If you want your study included in a systematic review, this is what you should report

Impact evaluation evidence continues to accumulate, and policymakers need to understand the range of evidence, not just individual studies. Across all sectors of international development, systematic reviews and meta-analysis (the statistical analysis used in many systematic reviews) are increasingly used to synthesise the evidence on the effects of programmes.

What did I learn about the demand for impact evaluations at the What Works Global Summit?

At the recently concluded What Works Global Summit (WWGS) which 3ie co-sponsored, a significant number of the sessions featured presentations on new impact evaluations and systematic reviews. WWGS was a perfect opportunity to learn lessons about the demand for and supply of high-quality evidence for decision-making because it brought together a diverse set of stakeholders. There were donors, knowledge intermediaries, policymakers, programme managers, researchers and service providers. They came from both developed as well as developing countries.

Let’s bring back theory to theory of change

Anyone who has ever applied for a grant from 3ie knows that we care about theory of change. Many others in development care about theory of change as well. Craig Valters of the Overseas Development Institute explains that development professionals are using the term theory of change in three ways: for discourse, as a tool, and as an approach.

The pitfalls of going from pilot to scale, or why ecological validity matters

The hip word in development research these days is scale. For many, the goal of experimenting has become to quickly learn what works and then scale up those things that do. It is so popular to talk about scaling up these days that some have started using upscale as a verb, which might seem a bit awkward to those who live in upscale neighbourhoods or own upscale boutiques.

Private outcomes and the public interest: a call for more impact evaluations?

The 2015 Year of Evaluation has now come and gone. There were many noteworthy events (more than 80 conferences, workshops, seminars and the like, according to some accounts), most of which focused on the needs in developing countries. Participants included some of the best known from the evaluation community across the public or non-government sectors. However, the interesting question raised in these events was, Where was the private sector?

When is an error not an error?
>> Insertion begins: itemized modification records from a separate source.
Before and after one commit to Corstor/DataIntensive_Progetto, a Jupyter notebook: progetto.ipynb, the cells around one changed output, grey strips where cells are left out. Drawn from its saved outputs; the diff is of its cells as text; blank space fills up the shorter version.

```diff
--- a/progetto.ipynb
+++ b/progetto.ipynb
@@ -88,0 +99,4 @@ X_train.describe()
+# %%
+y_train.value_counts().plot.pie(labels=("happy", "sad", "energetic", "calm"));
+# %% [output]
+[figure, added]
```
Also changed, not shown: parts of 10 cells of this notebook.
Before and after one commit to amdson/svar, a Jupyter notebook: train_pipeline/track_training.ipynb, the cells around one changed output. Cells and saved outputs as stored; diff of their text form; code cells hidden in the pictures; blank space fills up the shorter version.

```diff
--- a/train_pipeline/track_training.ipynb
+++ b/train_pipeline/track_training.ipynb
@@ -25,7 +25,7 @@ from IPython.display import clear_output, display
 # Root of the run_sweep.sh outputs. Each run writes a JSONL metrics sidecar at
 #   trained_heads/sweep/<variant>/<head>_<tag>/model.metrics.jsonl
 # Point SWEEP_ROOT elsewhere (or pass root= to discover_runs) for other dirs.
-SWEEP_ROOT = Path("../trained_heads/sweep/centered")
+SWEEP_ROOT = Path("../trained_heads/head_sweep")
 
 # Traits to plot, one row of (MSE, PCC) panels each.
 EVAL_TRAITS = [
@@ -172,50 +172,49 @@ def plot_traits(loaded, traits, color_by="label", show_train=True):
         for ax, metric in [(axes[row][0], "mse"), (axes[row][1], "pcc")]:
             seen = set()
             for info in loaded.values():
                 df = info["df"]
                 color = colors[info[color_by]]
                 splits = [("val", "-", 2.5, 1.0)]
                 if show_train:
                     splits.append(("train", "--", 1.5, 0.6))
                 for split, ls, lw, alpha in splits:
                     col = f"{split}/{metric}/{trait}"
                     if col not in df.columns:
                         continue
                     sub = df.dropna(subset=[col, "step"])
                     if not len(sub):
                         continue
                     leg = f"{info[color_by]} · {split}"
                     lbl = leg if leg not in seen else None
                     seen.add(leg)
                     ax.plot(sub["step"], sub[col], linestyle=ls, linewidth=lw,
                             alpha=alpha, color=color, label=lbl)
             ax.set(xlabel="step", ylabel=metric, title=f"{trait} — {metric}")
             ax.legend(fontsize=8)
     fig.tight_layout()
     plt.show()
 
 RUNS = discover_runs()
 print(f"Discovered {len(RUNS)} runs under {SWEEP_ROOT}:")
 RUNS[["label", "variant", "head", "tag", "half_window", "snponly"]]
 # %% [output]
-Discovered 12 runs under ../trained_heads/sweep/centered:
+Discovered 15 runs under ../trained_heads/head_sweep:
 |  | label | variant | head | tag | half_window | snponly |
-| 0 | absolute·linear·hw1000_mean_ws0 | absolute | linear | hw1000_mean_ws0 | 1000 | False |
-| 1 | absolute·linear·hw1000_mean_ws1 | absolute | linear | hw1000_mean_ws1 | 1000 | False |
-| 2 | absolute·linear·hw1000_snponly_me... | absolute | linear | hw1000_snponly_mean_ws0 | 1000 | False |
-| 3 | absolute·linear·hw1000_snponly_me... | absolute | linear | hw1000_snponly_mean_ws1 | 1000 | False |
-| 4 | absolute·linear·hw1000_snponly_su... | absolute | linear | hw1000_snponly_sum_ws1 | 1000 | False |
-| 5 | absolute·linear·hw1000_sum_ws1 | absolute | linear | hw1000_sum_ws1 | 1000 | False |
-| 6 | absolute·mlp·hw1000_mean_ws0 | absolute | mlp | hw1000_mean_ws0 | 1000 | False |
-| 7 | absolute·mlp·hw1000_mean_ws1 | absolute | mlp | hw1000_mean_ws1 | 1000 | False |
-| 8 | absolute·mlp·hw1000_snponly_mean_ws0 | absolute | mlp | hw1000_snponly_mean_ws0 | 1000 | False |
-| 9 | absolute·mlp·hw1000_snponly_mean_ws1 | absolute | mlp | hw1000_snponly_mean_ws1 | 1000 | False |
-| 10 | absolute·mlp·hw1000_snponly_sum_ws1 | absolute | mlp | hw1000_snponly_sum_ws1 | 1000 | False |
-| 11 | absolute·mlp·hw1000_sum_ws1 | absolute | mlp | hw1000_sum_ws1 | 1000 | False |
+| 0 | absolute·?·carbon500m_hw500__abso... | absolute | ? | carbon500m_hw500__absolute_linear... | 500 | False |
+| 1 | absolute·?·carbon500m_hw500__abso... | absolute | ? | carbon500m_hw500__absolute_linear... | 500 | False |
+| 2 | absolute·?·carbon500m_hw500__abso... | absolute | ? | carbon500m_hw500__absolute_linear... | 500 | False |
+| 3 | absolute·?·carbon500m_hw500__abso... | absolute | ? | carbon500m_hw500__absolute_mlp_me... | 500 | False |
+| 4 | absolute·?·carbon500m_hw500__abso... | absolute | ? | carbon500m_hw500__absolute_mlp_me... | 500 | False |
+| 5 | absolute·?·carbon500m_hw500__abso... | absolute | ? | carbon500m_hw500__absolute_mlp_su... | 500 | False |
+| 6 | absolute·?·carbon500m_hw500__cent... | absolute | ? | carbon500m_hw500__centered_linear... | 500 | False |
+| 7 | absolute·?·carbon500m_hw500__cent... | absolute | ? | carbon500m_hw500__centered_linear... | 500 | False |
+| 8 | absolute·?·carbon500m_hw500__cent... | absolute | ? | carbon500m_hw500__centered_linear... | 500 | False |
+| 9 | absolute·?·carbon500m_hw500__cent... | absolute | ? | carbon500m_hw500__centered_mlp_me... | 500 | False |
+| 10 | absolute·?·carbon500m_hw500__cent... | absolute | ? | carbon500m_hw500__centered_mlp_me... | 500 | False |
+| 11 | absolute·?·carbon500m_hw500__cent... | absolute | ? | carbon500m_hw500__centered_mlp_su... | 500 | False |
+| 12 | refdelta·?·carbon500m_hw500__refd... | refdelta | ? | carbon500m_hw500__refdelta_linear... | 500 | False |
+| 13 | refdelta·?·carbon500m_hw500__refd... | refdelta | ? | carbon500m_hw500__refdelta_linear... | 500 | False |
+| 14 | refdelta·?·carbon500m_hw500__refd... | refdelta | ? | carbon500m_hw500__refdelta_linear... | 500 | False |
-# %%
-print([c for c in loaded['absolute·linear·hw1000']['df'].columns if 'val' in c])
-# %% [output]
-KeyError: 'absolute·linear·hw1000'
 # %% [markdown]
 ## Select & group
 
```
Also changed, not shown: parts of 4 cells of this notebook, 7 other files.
Thomas Herndon, Michael Ash, and Robert Pollin (HAP) in their now famous replication study of Reinhart and Rogoff’s (R&R) seminal article on public debt and economic growth use the word “error” 45 times.